*Exercise requirements*
When a line in the entries below contains "else", tally it; give the tally with nothing added.

*Dataset entries*
============

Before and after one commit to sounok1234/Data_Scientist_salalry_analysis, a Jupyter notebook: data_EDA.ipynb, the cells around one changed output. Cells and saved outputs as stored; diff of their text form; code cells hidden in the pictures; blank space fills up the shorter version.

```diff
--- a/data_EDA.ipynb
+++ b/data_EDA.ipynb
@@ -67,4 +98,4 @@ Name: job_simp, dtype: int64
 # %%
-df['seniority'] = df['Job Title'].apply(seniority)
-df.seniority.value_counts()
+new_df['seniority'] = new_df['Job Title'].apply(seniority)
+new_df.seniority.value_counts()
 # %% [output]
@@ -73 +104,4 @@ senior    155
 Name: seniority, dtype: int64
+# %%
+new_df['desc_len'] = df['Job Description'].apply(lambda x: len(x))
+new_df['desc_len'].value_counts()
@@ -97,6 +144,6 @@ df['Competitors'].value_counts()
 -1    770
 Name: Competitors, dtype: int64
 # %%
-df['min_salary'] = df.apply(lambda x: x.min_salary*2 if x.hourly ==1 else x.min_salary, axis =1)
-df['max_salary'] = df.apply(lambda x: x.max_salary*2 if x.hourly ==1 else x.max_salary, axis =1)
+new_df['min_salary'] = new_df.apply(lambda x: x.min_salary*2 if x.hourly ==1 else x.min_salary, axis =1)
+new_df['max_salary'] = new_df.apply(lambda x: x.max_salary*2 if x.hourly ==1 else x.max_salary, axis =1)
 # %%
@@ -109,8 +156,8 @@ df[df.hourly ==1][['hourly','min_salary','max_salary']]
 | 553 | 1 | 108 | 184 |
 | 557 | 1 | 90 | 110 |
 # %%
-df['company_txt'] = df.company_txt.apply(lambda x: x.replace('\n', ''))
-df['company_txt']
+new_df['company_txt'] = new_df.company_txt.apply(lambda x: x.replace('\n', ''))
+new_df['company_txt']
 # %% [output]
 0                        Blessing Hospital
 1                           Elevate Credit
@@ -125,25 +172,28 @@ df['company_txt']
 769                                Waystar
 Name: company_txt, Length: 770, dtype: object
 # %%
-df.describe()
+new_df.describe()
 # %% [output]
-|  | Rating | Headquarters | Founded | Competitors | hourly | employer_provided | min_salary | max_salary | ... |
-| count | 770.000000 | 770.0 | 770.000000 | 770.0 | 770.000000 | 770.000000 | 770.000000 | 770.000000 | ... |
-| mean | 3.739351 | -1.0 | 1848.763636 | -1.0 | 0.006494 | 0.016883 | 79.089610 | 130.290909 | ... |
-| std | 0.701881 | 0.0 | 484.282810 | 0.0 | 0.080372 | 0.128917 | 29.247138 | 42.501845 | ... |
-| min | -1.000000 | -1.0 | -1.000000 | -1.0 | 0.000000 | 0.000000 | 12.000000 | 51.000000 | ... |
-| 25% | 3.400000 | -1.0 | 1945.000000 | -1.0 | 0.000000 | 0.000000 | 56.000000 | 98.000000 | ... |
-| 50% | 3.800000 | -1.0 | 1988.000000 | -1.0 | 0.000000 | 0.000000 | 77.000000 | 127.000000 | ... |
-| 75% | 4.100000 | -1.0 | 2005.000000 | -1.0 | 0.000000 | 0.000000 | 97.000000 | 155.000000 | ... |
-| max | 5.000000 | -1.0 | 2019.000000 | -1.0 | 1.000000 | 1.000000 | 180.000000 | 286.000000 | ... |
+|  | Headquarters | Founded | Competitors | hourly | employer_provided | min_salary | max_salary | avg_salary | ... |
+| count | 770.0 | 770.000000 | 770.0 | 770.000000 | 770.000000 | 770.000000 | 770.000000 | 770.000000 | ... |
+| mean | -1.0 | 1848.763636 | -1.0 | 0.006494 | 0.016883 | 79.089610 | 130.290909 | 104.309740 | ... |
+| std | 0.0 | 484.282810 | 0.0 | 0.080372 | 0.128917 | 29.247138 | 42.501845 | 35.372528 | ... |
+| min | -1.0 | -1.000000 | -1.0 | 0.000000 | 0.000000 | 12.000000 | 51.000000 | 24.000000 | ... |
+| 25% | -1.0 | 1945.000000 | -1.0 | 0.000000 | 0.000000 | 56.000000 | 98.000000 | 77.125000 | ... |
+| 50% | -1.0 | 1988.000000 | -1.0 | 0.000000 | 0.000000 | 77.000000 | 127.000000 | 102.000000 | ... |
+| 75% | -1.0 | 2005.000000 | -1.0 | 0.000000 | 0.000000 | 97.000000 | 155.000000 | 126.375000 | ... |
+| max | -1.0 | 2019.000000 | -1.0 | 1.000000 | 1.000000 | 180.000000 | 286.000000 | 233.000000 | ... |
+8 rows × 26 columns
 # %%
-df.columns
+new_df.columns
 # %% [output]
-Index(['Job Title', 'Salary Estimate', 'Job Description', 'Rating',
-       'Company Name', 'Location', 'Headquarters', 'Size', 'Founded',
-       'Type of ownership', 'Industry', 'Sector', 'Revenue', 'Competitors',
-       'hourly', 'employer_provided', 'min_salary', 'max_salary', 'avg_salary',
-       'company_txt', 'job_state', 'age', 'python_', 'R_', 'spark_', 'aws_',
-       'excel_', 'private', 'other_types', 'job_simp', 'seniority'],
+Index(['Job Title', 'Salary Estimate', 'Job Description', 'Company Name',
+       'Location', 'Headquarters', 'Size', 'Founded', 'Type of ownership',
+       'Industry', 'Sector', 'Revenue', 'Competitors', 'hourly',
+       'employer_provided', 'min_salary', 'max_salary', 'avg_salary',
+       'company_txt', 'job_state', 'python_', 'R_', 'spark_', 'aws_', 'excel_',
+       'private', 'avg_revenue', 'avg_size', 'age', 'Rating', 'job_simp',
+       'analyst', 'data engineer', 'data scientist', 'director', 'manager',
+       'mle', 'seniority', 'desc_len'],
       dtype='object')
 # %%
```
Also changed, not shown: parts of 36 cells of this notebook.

============

*Answer to this problem*
4